One of the primary uses - in fact, almost the definition - of virtual reality is the simulation of space. This can involve the simulation of existing physical spaces, simulation of potential spaces, abstract spaces, or the representation of data sets through spatial relationships; the fundamental purpose is to create the illusion of presence in some form of simulated space. When creating virtual spaces, one immediately apparent discovery is that space itself, and our perception of it, is defined by the objects within it. This shouldn't be too surprising; it's a fundamental part of any sort of pictorial representation. But, in the real world, we tend to take the presence of objects for granted, and when creating virtual spaces, often forget that everything must be created from scratch.
To illustrate this point, create a YG scene with nothing in it. It will be a yawning, black, empty void. However, this black empty void, even when viewed in a six-sided CAVE, does not inspire disorientation, awe, existential terror. It just looks like the screen is turned off. Nothingness isn't anything unless there is something to compare it to. Look at the first living room scene examples again; the empty black void is much more impressive when it has a few pieces of furniture in it. Note, however, that if you turn around and walk away from the furniture, the void loses its presence; there is no longer any sense of depth or emptiness, just a flat black screen.

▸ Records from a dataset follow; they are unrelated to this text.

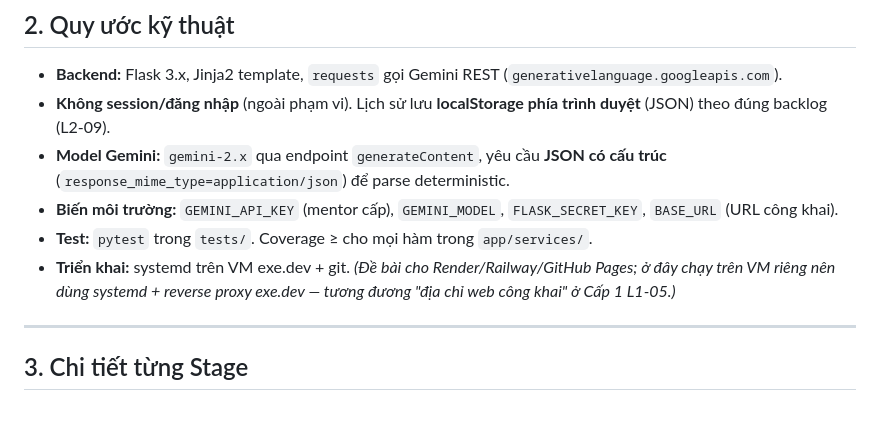
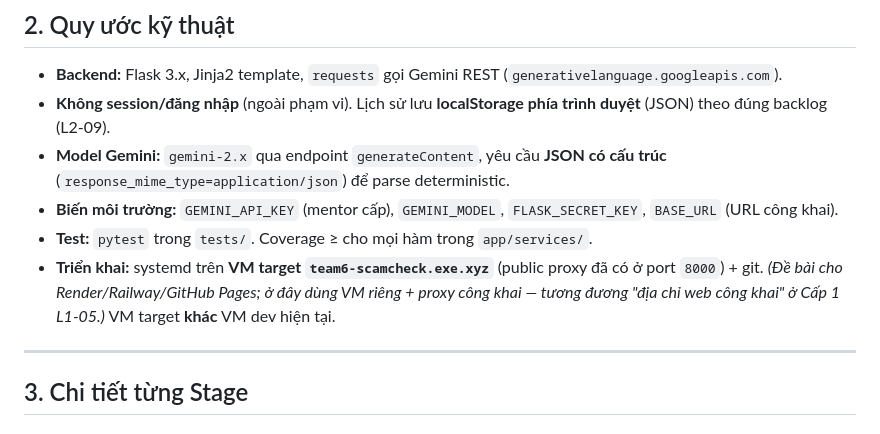
Before and after one commit to Sharing-hackathon-2026/team6-scamcheck, a Markdown page: PLAN.md, the part around the change. Rendered like a GitHub page.

```diff
--- a/PLAN.md
+++ b/PLAN.md
@@ -44,7 +44,7 @@
 - **Model Gemini:** `gemini-2.x` qua endpoint `generateContent`, yêu cầu **JSON có cấu trúc** (`response_mime_type=application/json`) để parse deterministic.
 - **Biến môi trường:** `GEMINI_API_KEY` (mentor cấp), `GEMINI_MODEL`, `FLASK_SECRET_KEY`, `BASE_URL` (URL công khai).
 - **Test:** `pytest` trong `tests/`. Coverage ≥ cho mọi hàm trong `app/services/`.
-- **Triển khai:** systemd trên VM exe.dev + git. *(Đề bài cho Render/Railway/GitHub Pages; ở đây chạy trên VM riêng nên dùng systemd + reverse proxy exe.dev — tương đương "địa chỉ web công khai" ở Cấp 1 L1-05.)*
+- **Triển khai:** systemd trên **VM target `team6-scamcheck.exe.xyz`** (public proxy đã có ở port `8000`) + git. *(Đề bài cho Render/Railway/GitHub Pages; ở đây dùng VM riêng + proxy công khai — tương đương "địa chỉ web công khai" ở Cấp 1 L1-05.)* VM target **khác** VM dev hiện tại.
 
 ---
 
```
Also changed, not shown: ARCHITECTURE.md (+8 -3 lines), README.md (added, +12 -0 lines).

What this should make clear from the beginning is that the illusion is very fragile. Stereoscopic projection, head-tracking, advanced 3D graphics - all of this technology has literally no effect without concentrated effort by the artist.
(c) Ben Chang